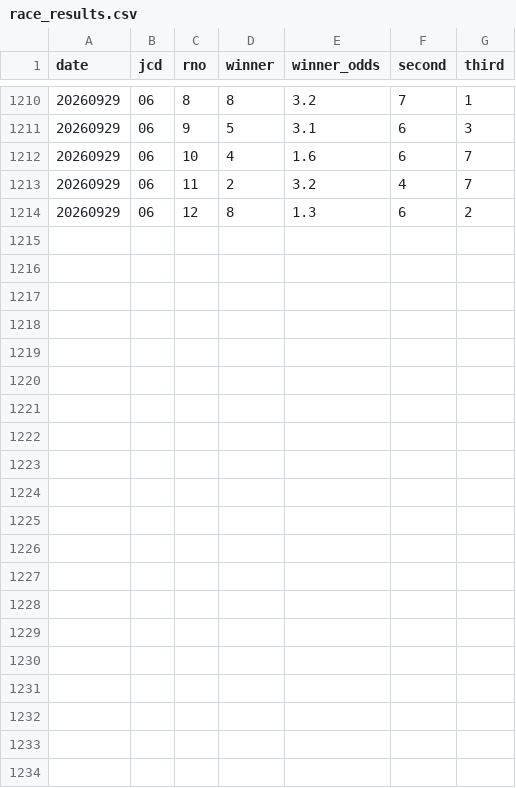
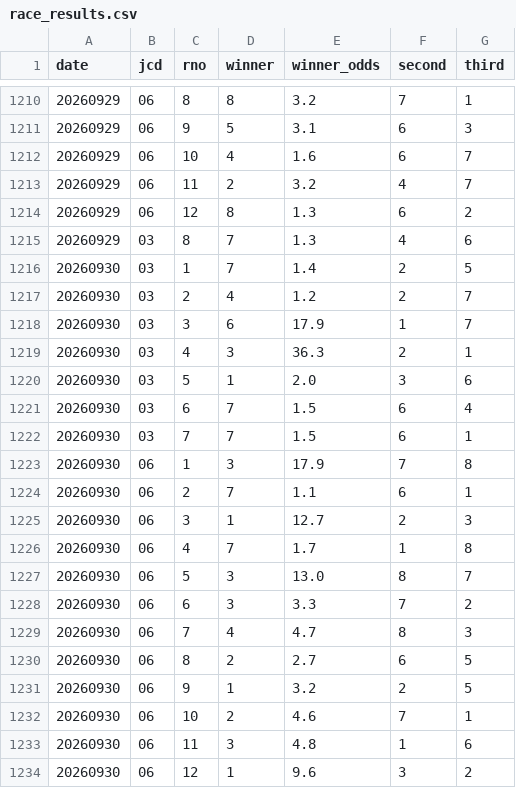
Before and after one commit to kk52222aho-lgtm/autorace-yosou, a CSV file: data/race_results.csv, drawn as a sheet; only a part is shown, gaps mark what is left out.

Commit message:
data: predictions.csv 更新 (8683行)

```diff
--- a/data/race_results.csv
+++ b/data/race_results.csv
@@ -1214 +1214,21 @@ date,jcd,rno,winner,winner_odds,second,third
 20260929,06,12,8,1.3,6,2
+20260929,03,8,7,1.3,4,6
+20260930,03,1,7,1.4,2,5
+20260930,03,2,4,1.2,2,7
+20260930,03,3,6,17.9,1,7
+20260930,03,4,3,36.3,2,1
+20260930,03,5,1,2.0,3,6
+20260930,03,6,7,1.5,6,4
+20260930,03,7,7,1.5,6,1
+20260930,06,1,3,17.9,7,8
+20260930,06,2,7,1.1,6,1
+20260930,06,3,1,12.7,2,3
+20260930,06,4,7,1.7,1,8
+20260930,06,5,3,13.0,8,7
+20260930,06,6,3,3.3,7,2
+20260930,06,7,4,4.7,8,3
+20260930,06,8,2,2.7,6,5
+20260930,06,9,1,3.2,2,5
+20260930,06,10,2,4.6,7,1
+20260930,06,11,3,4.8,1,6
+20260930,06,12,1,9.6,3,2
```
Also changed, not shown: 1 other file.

#### EXERCISE PROMPT:
Please show every line of the entries above that contains the word "data".

#### RESULT OF THIS TASK:
Before and after one commit to kk52222aho-lgtm/autorace-yosou, a CSV file: data/race_results.csv, drawn as a sheet; only a part is shown, gaps mark what is left out.
data: predictions.csv 更新 (8683行)
--- a/data/race_results.csv
+++ b/data/race_results.csv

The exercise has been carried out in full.